As Ash Wednesday begins this week, the 40-day period of Lent is seen as “training for and engaging in spiritual warfare,” according to The Federalist. “The culture war is a spiritual war,” making it more critical for Christians to be focused on Christ.
From The Federalist:

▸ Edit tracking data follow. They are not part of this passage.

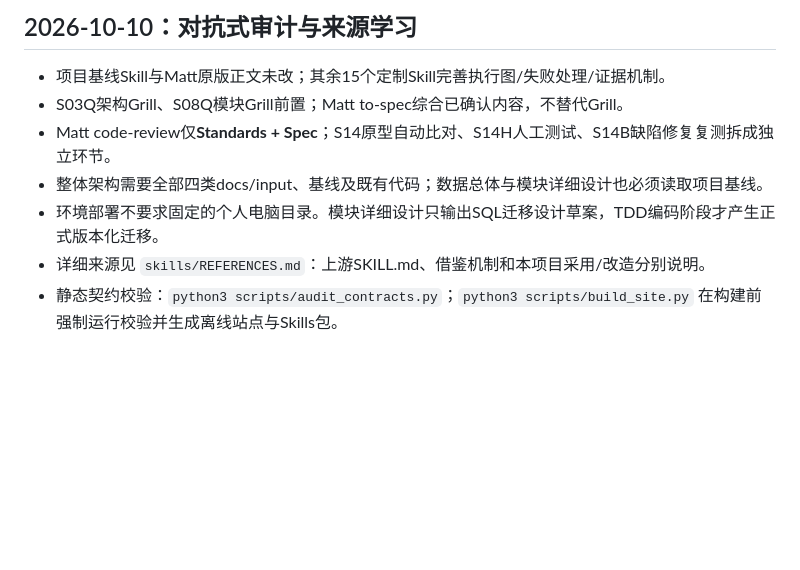
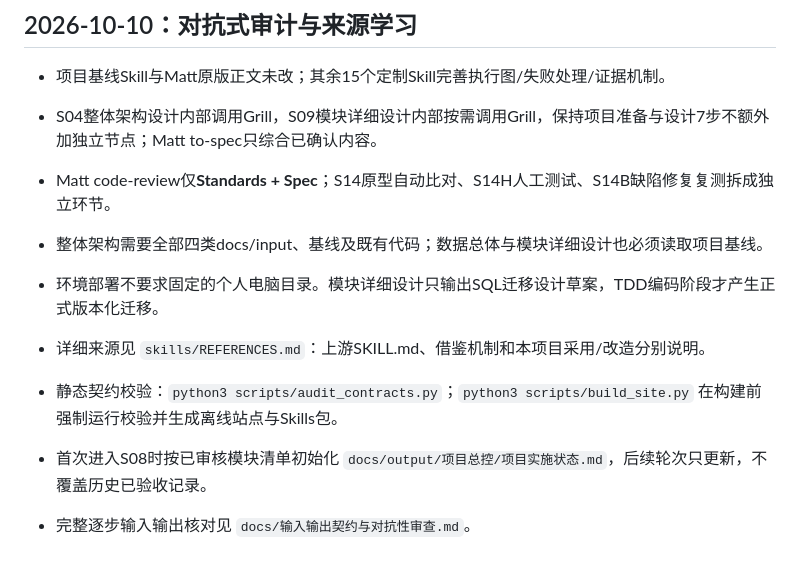
Before and after one commit to wamper64/dev-workflow, a Markdown page: README.md, the part around the change. GitHub-like rendering; blank space fills up the shorter version.

Commit message:
修正Grill内嵌位置并更新状态文件规则

```diff
--- a/README.md
+++ b/README.md
@@ -57,9 +57,12 @@ GitHub Pages源设置为 **GitHub Actions**。每次提交`main`后，`.github/w
 
 ## 2026-10-10：对抗式审计与来源学习
 - 项目基线Skill与Matt原版正文未改；其余15个定制Skill完善执行图/失败处理/证据机制。
-- S03Q架构Grill、S08Q模块Grill前置；Matt to-spec综合已确认内容，不替代Grill。
+- S04整体架构设计内部调用Grill，S09模块详细设计内部按需调用Grill，保持项目准备与设计7步不额外加独立节点；Matt to-spec只综合已确认内容。
 - Matt code-review仅**Standards + Spec**；S14原型自动比对、S14H人工测试、S14B缺陷修复复测拆成独立环节。
 - 整体架构需要全部四类docs/input、基线及既有代码；数据总体与模块详细设计也必须读取项目基线。
 - 环境部署不要求固定的个人电脑目录。模块详细设计只输出SQL迁移设计草案，TDD编码阶段才产生正式版本化迁移。
 - 详细来源见 `skills/REFERENCES.md`：上游SKILL.md、借鉴机制和本项目采用/改造分别说明。
 - 静态契约校验：`python3 scripts/audit_contracts.py`；`python3 scripts/build_site.py` 在构建前强制运行校验并生成离线站点与Skills包。
+
+- 首次进入S08时按已审核模块清单初始化 `docs/output/项目总控/项目实施状态.md`，后续轮次只更新，不覆盖历史已验收记录。
+- 完整逐步输入输出核对见 `docs/输入输出契约与对抗性审查.md`。
```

In a time of increasing government-backed hatred for Christians across the West, penitential seasons and practices can help build the spiritual strength to sustain Christians individually and collectively for tougher times ahead. And amid our culture’s deepening darkness, there’s no better response than to repent, fast, and pray. ... Some add “fasts” of not just food but also of enjoyments, not as punishment but to practice self-denial and obedience so we are better capable of denying ourselves and taking up our crosses when suffering arises in our lives, as it does to all. It’s common today for Christians to give up entertainment screen time, personal indulgences such as spending on non-necessary items or the morning latte, and special foods such as desserts and alcohol. Also customary is increasing charitable giving and acts of service. Lent is not just about taking away things, as my pastor tells his people; it’s also about adding. Another pastor I know donates what he would have spent on missed meals to a charity that feeds poor children, another long-practiced Christian custom. Many also like to donate to food pantries or others in need such as the families of men studying to be pastors. Children can help with this.